The medieval settlement of Arborfield by the River Loddon included a manor house and wooden church dating from Saxon times; both were later re-built, the church in the 13th Century in flint and chalk, the house much later in 1603 and again in 1842. A mill using power and water from the river produced high quality paper. These buildings are shown as they were in 1839 on the Tithe Apportionment map.
By the 15th Century, a group of buildings had already been established at or near the crossroads, with the two Inns creating a centre for trade for the local farming community and travellers. Some of these old buildings are now in the Conservation Area.

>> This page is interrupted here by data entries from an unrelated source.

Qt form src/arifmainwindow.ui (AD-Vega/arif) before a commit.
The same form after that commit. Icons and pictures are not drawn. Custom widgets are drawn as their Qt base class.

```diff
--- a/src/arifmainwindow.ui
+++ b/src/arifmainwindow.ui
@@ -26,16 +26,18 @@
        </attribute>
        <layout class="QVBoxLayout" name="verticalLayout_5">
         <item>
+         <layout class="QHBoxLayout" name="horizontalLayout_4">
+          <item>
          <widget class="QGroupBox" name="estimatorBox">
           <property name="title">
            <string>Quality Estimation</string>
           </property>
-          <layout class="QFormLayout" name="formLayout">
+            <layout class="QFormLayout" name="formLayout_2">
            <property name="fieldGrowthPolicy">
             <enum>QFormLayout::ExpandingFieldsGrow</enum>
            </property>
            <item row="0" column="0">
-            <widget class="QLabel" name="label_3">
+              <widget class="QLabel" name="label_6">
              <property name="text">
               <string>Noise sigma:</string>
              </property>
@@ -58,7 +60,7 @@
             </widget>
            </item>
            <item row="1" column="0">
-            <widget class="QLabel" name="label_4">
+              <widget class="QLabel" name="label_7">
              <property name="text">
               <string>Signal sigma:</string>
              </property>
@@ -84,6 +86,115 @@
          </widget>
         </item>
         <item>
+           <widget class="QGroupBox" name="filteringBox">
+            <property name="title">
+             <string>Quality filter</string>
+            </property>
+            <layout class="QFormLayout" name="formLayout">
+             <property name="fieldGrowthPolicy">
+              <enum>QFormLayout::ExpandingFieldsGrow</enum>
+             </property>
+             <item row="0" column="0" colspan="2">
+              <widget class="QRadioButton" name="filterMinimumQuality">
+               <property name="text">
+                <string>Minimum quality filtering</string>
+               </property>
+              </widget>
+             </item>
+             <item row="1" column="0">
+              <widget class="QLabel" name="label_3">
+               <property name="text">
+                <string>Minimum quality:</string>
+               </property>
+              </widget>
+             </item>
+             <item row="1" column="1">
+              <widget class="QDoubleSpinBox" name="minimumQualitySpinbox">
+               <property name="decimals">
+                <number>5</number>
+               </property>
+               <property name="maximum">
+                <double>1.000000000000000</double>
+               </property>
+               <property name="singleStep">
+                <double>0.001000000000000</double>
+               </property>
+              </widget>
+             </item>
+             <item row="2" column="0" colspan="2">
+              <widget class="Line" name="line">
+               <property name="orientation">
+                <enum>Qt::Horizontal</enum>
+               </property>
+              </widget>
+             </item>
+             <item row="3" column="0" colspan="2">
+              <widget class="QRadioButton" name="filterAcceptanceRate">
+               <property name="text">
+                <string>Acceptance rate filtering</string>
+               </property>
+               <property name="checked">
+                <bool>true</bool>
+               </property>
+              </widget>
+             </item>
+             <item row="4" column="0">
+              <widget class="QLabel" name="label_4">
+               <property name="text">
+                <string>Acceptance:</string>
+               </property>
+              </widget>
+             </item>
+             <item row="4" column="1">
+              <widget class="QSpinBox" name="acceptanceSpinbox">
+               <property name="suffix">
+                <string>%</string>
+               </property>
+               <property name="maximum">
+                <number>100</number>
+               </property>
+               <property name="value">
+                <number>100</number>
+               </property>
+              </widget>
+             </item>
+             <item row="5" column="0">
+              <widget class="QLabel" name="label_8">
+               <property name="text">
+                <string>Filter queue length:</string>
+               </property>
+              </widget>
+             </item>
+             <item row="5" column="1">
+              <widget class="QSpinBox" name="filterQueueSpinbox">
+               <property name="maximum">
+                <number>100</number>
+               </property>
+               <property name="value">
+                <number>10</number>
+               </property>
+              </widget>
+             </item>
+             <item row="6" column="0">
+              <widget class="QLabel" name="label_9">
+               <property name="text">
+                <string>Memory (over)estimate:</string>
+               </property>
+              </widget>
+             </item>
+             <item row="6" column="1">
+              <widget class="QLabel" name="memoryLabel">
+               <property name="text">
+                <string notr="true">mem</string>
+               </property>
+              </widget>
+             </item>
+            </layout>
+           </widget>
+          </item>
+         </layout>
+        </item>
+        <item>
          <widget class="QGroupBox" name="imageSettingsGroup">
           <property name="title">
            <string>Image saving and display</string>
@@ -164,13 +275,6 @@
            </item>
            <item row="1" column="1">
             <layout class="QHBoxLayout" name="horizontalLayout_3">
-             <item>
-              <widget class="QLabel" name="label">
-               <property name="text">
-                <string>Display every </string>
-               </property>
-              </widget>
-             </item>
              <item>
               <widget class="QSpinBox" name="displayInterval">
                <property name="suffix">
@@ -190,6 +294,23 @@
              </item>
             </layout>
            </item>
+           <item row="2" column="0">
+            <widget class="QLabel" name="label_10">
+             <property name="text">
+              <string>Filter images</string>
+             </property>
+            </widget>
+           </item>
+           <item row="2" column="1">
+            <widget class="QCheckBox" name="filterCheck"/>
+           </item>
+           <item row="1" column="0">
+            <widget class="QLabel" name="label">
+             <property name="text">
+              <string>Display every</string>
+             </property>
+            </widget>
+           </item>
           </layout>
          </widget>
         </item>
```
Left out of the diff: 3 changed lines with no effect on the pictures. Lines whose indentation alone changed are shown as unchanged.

The Thomas Pride Map of 1790, which you can see in the Reading Local Studies Library, shows Arborfield Cross and the old village of Arborfield by the River Loddon. It also shows that there used to be many more dwellings in 'Newland' close to the Mole Brook, between Hughes Green and Bearwood.

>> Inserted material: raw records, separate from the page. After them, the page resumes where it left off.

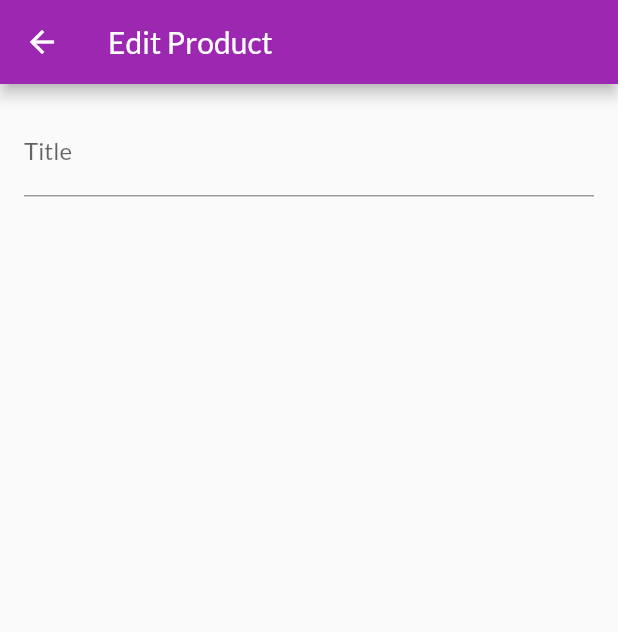
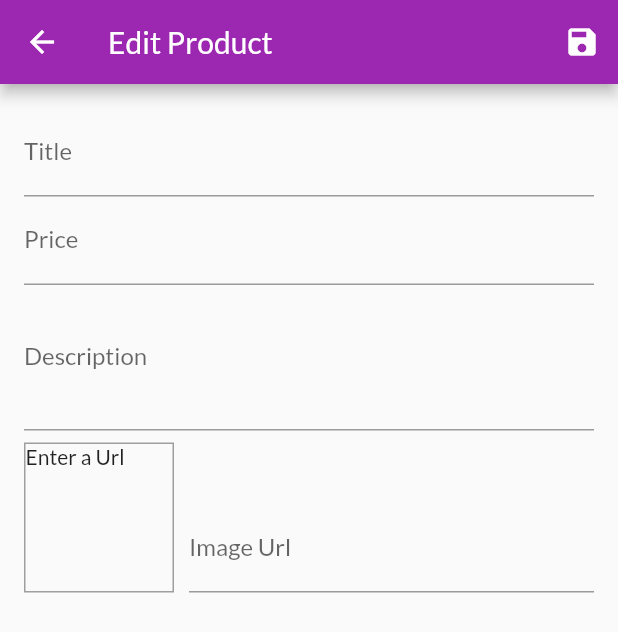
Before and after one commit to Vagabond8024/shop_app, a Flutter app: the EditProductScreen screen opened by its route, on a phone screen of 412 x 824 dp. Shown: the top 632 px of the screen. Run offline on Flutter 3.47's test engine with Material 2 defaults, Android fonts, the phone set to English and light mode, and no system bars; network calls fail.

Commit message:
added more input fields

```diff
--- a/lib/screens/edit_product_screen.dart
+++ b/lib/screens/edit_product_screen.dart
@@ -1,4 +1,5 @@
 import 'package:flutter/material.dart';
+import 'package:shop_app/providers/product.dart';
 
 class EditProductScreen extends StatefulWidget {
   const EditProductScreen({Key? key}) : super(key: key);
@@ -8,20 +9,141 @@ class EditProductScreen extends StatefulWidget {
 }
 
 class _EditProductScreenState extends State<EditProductScreen> {
+  final _priceFocusNode = FocusNode();
+  final _descriptionFocusNode = FocusNode();
+  final _imageUrlFocusNode = FocusNode();
+  final _imageUrlController = TextEditingController();
+  final _form = GlobalKey<FormState>();
+  var _editedProduct = Product(
+    id: '',
+    title: '',
+    description: '',
+    price: 0,
+    imageUrl: '',
+  );
+
+  @override
+  void initState() {
+    _imageUrlFocusNode.addListener(_updateImageUrl);
+    super.initState();
+  }
+
+  @override
+  void dispose() {
+    _imageUrlFocusNode.removeListener(_updateImageUrl);
+    _priceFocusNode.dispose();
+    _descriptionFocusNode.dispose();
+    _imageUrlFocusNode.dispose();
+    _imageUrlController.dispose();
+    super.dispose();
+  }
+
+  void _updateImageUrl() {
+    if (!_imageUrlFocusNode.hasFocus) {
+      setState(() {});
+    }
+  }
+
+  void _saveForm() {
+    _form.currentState!.save();
+  }
+
   @override
   Widget build(BuildContext context) {
     return Scaffold(
       appBar: AppBar(
         title: Text('Edit Product'),
+        actions: [IconButton(onPressed: _saveForm, icon: Icon(Icons.save))],
       ),
       body: Padding(
         padding: EdgeInsets.all(16),
         child: Form(
+          key: _form,
           child: ListView(
             children: [
               TextFormField(
                 decoration: InputDecoration(labelText: 'Title'),
                 textInputAction: TextInputAction.next,
+                onFieldSubmitted: (_) =>
+                    FocusScope.of(context).requestFocus(_priceFocusNode),
+                onSaved: (newValue) {
+                  _editedProduct = Product(
+                      id: _editedProduct.id,
+                      title: newValue!,
+                      description: _editedProduct.description,
+                      price: _editedProduct.price,
+                      imageUrl: _editedProduct.imageUrl);
+                },
+              ),
+              TextFormField(
+                decoration: InputDecoration(labelText: 'Price'),
+                textInputAction: TextInputAction.next,
+                keyboardType: TextInputType.number,
+                focusNode: _priceFocusNode,
+                onFieldSubmitted: (value) =>
+                    FocusScope.of(context).requestFocus(_descriptionFocusNode),
+                onSaved: (newValue) {
+                  _editedProduct = Product(
+                      id: _editedProduct.id,
+                      title: _editedProduct.title,
+                      description: _editedProduct.description,
+                      price: double.parse(newValue!),
+                      imageUrl: _editedProduct.imageUrl);
+                },
+              ),
+              TextFormField(
+                decoration: InputDecoration(labelText: 'Description'),
+                maxLines: 3,
+                keyboardType: TextInputType.multiline,
+                // textInputAction: TextInputAction.next,
+                focusNode: _descriptionFocusNode,
+                onSaved: (newValue) {
+                  _editedProduct = Product(
+                      id: _editedProduct.id,
+                      title: _editedProduct.title,
+                      description: newValue!,
+                      price: _editedProduct.price,
+                      imageUrl: _editedProduct.imageUrl);
+                },
+              ),
+              Row(
+                crossAxisAlignment: CrossAxisAlignment.end,
+                children: [
+                  Container(
+                    width: 100,
+                    height: 100,
+                    margin: EdgeInsets.only(top: 8, right: 10),
+                    decoration: BoxDecoration(
+                        border: Border.all(
+                      width: 1,
+                      color: Colors.grey,
+                    )),
+                    child: _imageUrlController.text.isEmpty
+                        ? Text('Enter a Url')
+                        : FittedBox(
+                            child: Image.network(_imageUrlController.text),
+                            fit: BoxFit.cover,
+                          ),
+                  ),
+                  Expanded(
+                    child: TextFormField(
+                      decoration: InputDecoration(labelText: 'Image Url'),
+                      keyboardType: TextInputType.url,
+                      textInputAction: TextInputAction.done,
+                      controller: _imageUrlController,
+                      focusNode: _imageUrlFocusNode,
+                      onFieldSubmitted: (value) => _saveForm(),
+                      onSaved: (newValue) {
+                        _editedProduct = Product(
+                            id: _editedProduct.id,
+                            title: _editedProduct.title,
+                            description: _editedProduct.description,
+                            price: _editedProduct.price,
+                            imageUrl: newValue!);
+                      },
+                    ),
+                  )
+                ],
               )
             ],
           ),
```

The big growth came in the 20th Century when the Remount Depot was established to the south in Barkham. When it expanded into a garrison, the main entrance happened to be in Arborfield, and the name 'Arborfield Garrison' stuck. Many residents have an Army background, moving into the village when they retired from military life. The British Legion has its County HQ here.
The diversion of the M4 from its original planned route through south Oxfordshire had a profound effect on the village. The new route passed south of Reading with junctions at Winnersh and Three Mile Cross, and large numbers of commuters now use Arborfield to get to and from the Motorway. They've had plenty of time to see the village as they waited to go through the crossroads. The five-way junction was reshaped as a large roundabout to cope with the growth.
Over a century earlier, there was huge support for the proposed Basingstoke - Wokingham Railway, which the local paper described as "a projected line, a little over 14 miles in length, which will probably do more than any other of a similar length in the South of England." If it had been built, it would have passed right through what is now Arborfield Garrison, under a bridge at Biggs Lane, and then over another bridge at Barkham Street. However, in the event, the scheme never made it through Parliament.
There's been a major change in the pattern of work. A century ago, over half of the residents were 'in service' while most of the rest were in agriculture. Many of the residents now work in the high-tech industries of the Thames Valley.
Berkshire Enclosure Maps
Berkshire Record Office is currently digitising its Enclosure Award map collection, and you are now able to see the map covering the Liberty of Newland. Visit www.berkshirenclosure.org.uk for the main site, or jump straight to the Newland map by clicking here. It'll be worth the wait. You'll be able to zoom in on the whole map when it's all been downloaded.
Can you help?
We welcome new members.
We are keen to hear from anyone who has reminiscences of life in Arborfield, or who has old photographs that can be shared with others. We would love to see photos of buildings that have since been demolished or changed, or of local characters.
One project is to fill in gaps in data from the Parish Registers, which were stolen in the mid-1970's. The Marriage Register covered the period from 1837. Although we have been able to prepare a marriage index covering the entire period since 1837, we don't have the depth of information that a marriage certificate would show. If you have inherited an ancestor's Marriage Certificate covering this period, please let us know so that we can record the details.
Arborfield Court celebrated its Centenary in 2006.
We are anxious to fill in the many gaps in our knowledge of the mansion in its early days, and when it was eventually split into apartments.
Did you train in the grounds during WWII? A aerial photograph from 1946 has revealed many scars from military exercises that happened there, and we'd love to know more.
Any Feedback or comments on this website? Please e-mail the webmaster